From 2002 to 2007, researchers at the Children's Environmental Health Initiative at Duke University in Durham, N.C., built a model based on geographic information systems (GIS) to integrate highly localized geographic data with other health, demographic and environmental data to analyze local health issues in six North Carolina counties.
Although the researchers used children's asthma as a representative illness, they designed the model to apply to other health conditions.
- The researchers built a GIS-based model with data from the counties of Chatham, Durham, New Hanover, Orange, Wayne and Wilson. The model integrated a base layer map of tax and census information with three overlays of information on health (including asthma statistics), environmental exposures (including samples of dust and other allergy-inducing substances from more than 500 households) and vital statistics on children.
- Several local governments and health departments incorporated GIS-based modeling into daily activities such as environmental management, outreach and education campaigns, as well as program planning and evaluation.
- Analyses of environmental samples indicated that the majority of homes had airborne and dust-borne allergens.

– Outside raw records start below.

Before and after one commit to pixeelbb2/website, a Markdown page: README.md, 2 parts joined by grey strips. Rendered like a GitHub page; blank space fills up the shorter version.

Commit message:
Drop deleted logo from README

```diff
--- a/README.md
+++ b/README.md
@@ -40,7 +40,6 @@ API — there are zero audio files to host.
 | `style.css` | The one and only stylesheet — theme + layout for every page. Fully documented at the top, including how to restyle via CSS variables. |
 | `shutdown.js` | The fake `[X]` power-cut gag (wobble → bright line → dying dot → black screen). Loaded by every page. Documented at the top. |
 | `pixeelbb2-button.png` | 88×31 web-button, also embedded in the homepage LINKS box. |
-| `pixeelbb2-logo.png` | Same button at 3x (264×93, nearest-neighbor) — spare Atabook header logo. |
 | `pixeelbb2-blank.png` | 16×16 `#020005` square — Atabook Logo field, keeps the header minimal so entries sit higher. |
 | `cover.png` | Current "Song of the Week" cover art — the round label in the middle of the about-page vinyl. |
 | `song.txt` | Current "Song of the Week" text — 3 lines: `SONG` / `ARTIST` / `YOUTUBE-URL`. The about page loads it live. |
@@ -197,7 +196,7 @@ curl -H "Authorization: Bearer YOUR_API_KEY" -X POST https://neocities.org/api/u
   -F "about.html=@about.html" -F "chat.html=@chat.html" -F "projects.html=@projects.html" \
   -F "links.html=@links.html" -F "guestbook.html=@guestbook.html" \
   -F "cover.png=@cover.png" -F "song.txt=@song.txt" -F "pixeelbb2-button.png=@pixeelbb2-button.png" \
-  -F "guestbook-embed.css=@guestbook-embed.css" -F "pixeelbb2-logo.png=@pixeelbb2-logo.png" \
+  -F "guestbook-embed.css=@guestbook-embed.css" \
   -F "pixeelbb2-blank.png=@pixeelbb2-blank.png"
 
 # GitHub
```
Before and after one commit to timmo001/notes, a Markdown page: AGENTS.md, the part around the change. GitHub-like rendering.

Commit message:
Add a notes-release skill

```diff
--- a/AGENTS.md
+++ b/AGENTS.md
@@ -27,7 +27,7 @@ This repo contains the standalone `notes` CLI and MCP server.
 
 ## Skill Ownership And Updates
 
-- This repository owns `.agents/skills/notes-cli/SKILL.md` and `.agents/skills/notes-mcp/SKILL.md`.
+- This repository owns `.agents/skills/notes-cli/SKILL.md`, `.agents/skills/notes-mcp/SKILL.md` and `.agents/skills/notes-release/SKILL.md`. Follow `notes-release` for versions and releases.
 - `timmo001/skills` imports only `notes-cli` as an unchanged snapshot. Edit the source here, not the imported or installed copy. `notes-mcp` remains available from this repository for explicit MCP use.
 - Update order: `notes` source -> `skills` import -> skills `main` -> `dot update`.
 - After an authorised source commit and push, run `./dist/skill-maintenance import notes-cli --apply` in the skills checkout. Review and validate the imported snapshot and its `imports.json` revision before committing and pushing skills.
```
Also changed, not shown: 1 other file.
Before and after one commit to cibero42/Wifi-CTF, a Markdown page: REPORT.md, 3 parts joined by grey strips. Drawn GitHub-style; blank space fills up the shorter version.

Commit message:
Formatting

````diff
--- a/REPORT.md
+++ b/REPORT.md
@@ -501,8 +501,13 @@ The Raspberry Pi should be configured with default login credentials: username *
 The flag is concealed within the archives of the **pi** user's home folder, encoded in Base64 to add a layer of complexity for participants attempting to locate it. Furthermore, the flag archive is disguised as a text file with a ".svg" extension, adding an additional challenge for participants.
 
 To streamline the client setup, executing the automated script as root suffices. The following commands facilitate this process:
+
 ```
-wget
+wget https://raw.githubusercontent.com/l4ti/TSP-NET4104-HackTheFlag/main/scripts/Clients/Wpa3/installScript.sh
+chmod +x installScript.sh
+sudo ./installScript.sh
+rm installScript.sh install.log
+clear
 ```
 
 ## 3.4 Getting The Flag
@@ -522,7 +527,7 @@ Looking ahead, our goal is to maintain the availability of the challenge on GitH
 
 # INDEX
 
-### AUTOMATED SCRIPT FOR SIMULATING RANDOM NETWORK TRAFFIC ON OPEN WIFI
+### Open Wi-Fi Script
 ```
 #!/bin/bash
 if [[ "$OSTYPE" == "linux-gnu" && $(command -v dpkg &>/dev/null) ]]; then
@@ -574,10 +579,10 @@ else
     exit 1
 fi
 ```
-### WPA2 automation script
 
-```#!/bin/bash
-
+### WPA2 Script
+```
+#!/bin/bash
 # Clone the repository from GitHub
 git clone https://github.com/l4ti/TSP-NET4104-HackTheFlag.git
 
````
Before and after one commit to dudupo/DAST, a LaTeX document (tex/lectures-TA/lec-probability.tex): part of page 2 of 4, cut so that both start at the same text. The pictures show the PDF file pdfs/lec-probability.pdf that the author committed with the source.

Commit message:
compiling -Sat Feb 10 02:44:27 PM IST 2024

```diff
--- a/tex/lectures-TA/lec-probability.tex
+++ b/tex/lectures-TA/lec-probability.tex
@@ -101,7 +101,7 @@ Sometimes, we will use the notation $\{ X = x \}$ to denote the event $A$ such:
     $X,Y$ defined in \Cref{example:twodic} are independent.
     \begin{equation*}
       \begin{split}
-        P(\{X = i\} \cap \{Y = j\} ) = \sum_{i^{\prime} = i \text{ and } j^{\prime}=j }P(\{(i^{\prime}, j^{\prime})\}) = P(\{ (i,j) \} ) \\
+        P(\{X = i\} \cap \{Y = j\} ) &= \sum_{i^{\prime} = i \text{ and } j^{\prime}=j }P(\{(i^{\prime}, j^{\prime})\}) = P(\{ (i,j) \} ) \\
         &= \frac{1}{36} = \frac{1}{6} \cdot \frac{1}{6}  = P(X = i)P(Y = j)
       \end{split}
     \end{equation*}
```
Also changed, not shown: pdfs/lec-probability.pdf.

- Through GIS-based modeling, the researchers determined that in the mostly rural areas surveyed, low-income neighborhoods or those with high numbers of minority residents did not suffer disproportionate exposure to airborne and dust-borne allergens.